The early spring breeze rustled the edges of my skirt as I stood high above the street waiting for the train. It was the first warmth Chicago had seen that year. I felt free, finally leaving home the layers the winter frost had required.
I was heading downtown for dinner with my teacher colleagues. Our students’ state exams were over and we were eager to celebrate.
The platform’s elevation brought a fresher air and welcome quiet from the street noise. I gazed up at the night sky with its scatter of stars.
I barely noticed the man about a few dozen feet away, eyeing me steadily. Nonchalantly, he began to walk toward me. I soon realized his uncomfortable closeness.
He stood just inches from me. Quickly his arm jerked forward. He shoved his hand between my legs, violently reaching his fingers up, twisting and grabbing hard.
My heart jumped. A growl sprang up from deep within me. My roar erupted into his smirking face. Startled, he released his hand and scuttered down the metal stairs.
Rattled and primally angry, I sprinted after him. I reached the turnstiles, my heart pounding and eyes wide. He had already melted into the bustle of the station.
I never learned who he was or who he may have violated before me.
I gathered myself and arrived at the restaurant, still raw and numb, disgust and shame damping my usual cheer. A stiff drink and the warmth of friends helped. The women around the table shared their stories of leers, taunts and grabs by men known and unknown.
In the fifteen years since, as a teacher and then a pediatrician, I have listened as hundreds of students and patients told me of their assaults.
The third grade girl, relentlessly called a slut by classmates, cutting herself with dull scissors and expressing her thoughts of suicide.
The 12 year-old, throwing up before school, pregnant after an uncle raped her months before.
The gaggle of 8th grade girls anxiously laughing, not sure how to react as the most popular boy in their class slaps their behinds as he walks by.
The high school sophomore, sexually trafficked by the 20 year-old man she thought was her first boyfriend, brought to the emergency department, surly and sad with bruises and Chlamydia.
The gay 17 year-old, recently out of the closet, now living on the street after his father beat his face into an unrecognizable mush.
The quiet college freshman, lying on the exam table swollen and bloody, blaming herself for going to the party where she was drugged and passed around by the boys.
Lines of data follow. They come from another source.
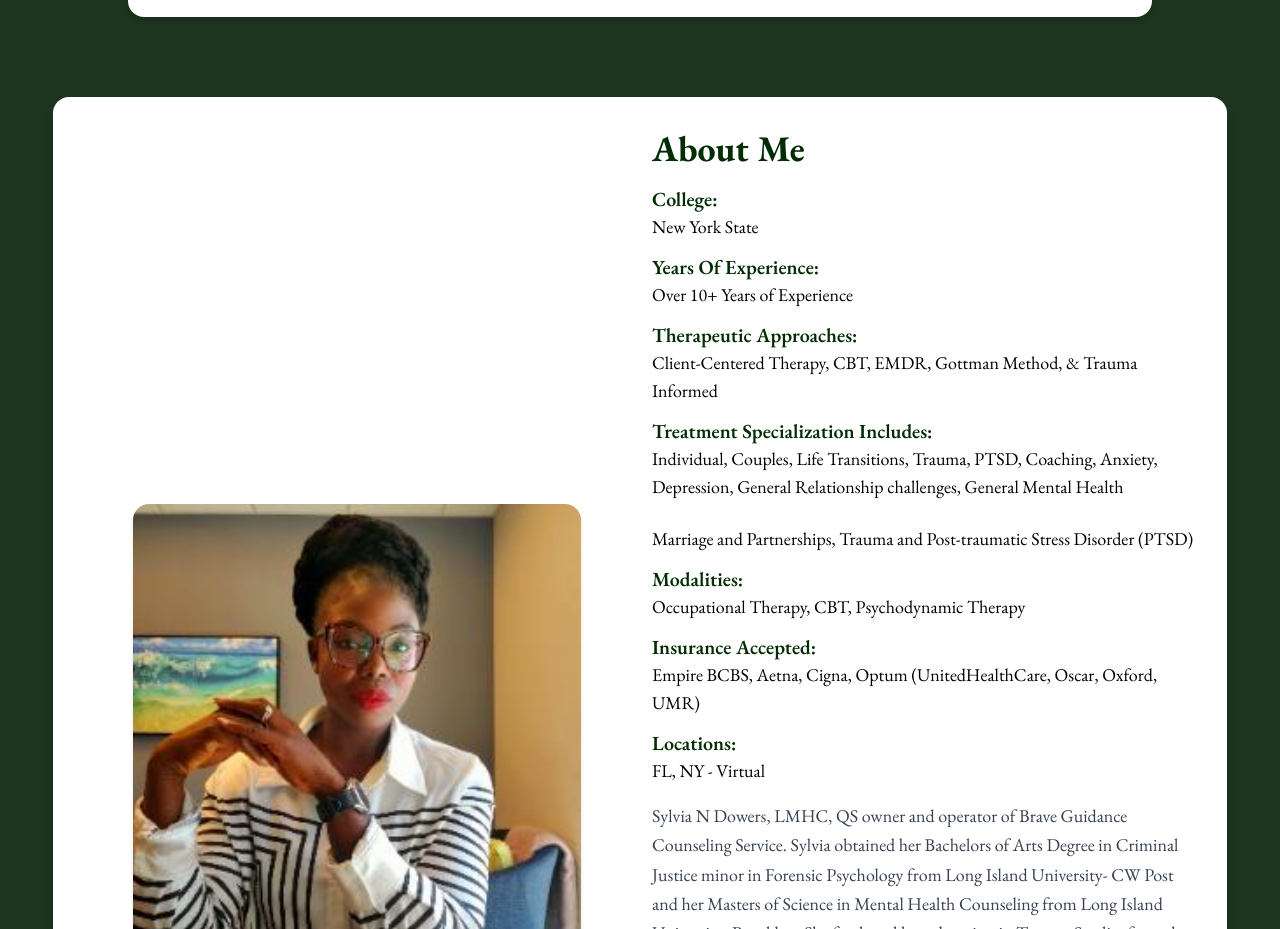
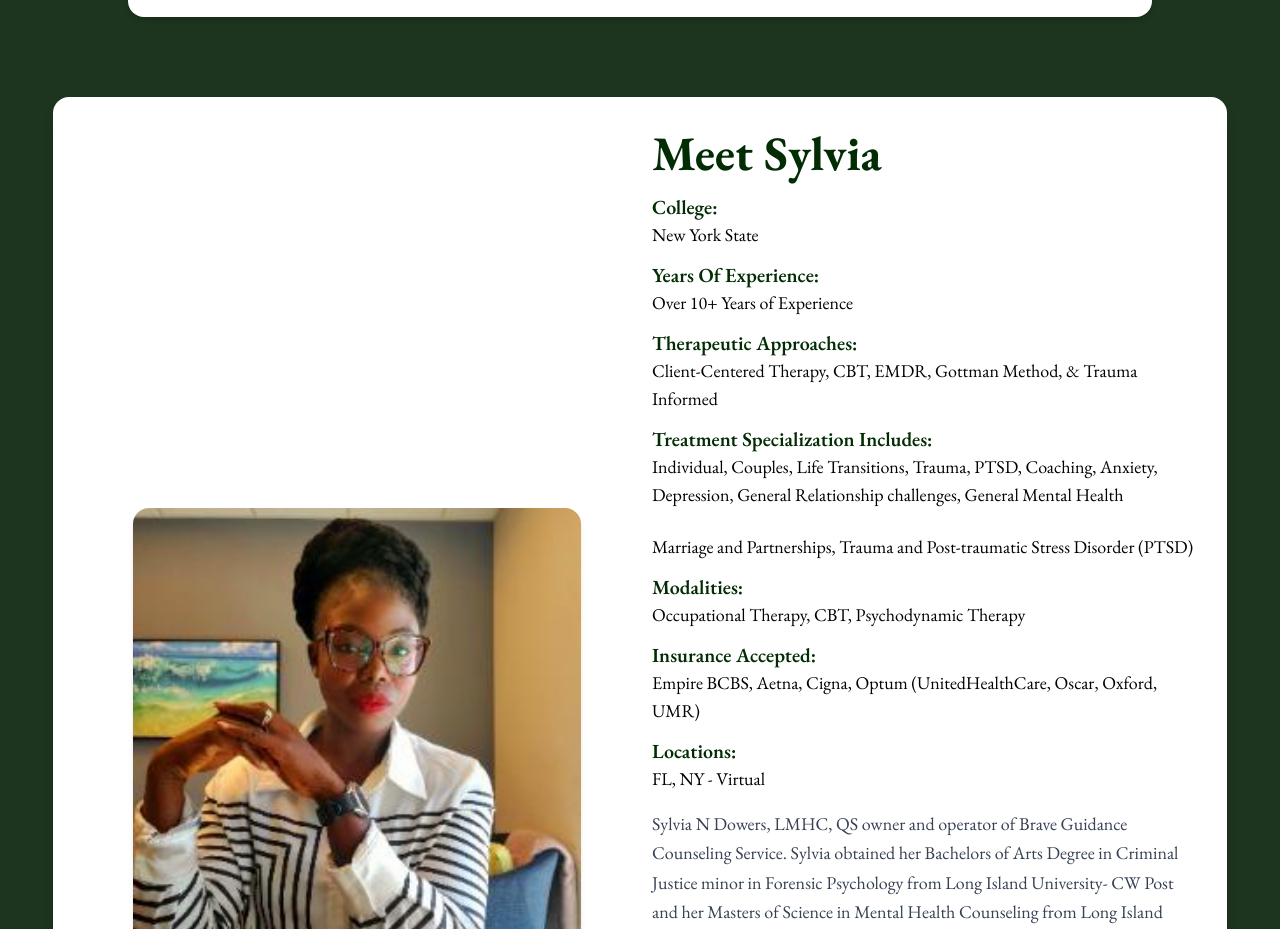
Before and after one commit to 4700gfx/brave-guidance-page, a React (Vite) app: page / in a window 1280 px wide. Shown: the part 1131-2060 px from the top of the page. Built offline with nearby package versions, Linux system fonts and the light colour scheme.

Commit message:
Adding Title

```diff
--- a/src/components/AboutMe.jsx
+++ b/src/components/AboutMe.jsx
@@ -17,7 +17,7 @@ const AboutMe = () => {
 
         {/* Text Section */}
         <div className="w-full md:w-1/2 text-center md:text-left space-y-4">
-          <h1 className="text-3xl md:text-4xl font-bold text-accent-darker-green">About Me</h1>
+          <h1 className="text-3xl md:text-5xl font-bold text-accent-darker-green">Meet Sylvia</h1>
 
           <div className='credentials space-y-3'>
             <div>
```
The 21 year-old transgender girl, coming to the urgent care for a panic attack, anxious after a counselor at the LGBTQ drop-in center groped her.
The young mother asking for her toddler to be checked “down there”, fearing the child was touched like she was decades before.
The grandmother nervously joking, “Oh, every girl just has to learn to brush it off” as I counsel her granddaughter about good touch and bad touch.
While often the perpetrators escape consequences, the victims do not. They carry an insidious burden, often only told behind closed doors. As doctors, we become the witnesses of our patients’ shame, their trauma, their residual fear and lasting anxiety. We see every day how one grab can alter a lifetime.
So in the chill of this inauguration day, I was brought back to that Chicago train platform. I returned to those moments with my patients, remembering their doubts, their pain, their anger, their despair.
A man who has grabbed and groped women has now been elevated to the top of our nation’s government. A man whose talk has been demeaning and vulgar. A man whose behavior has been excused, rationalized, ignored. A man whose victims have been ridiculed and hushed.
We will no longer stay silent or hidden.
Today we come out of the train platform, the alley, the college dorm room, the counselor’s office, the emergency department, the clinic.
And tomorrow we will continue the struggle against those who marginalize or objectify us, who attempt to control our bodies.
We will fight the normalization of assault.
We will advocate for our patients, many still too young to vote or speak loudly.
We will resist the grabs.
Ways to act: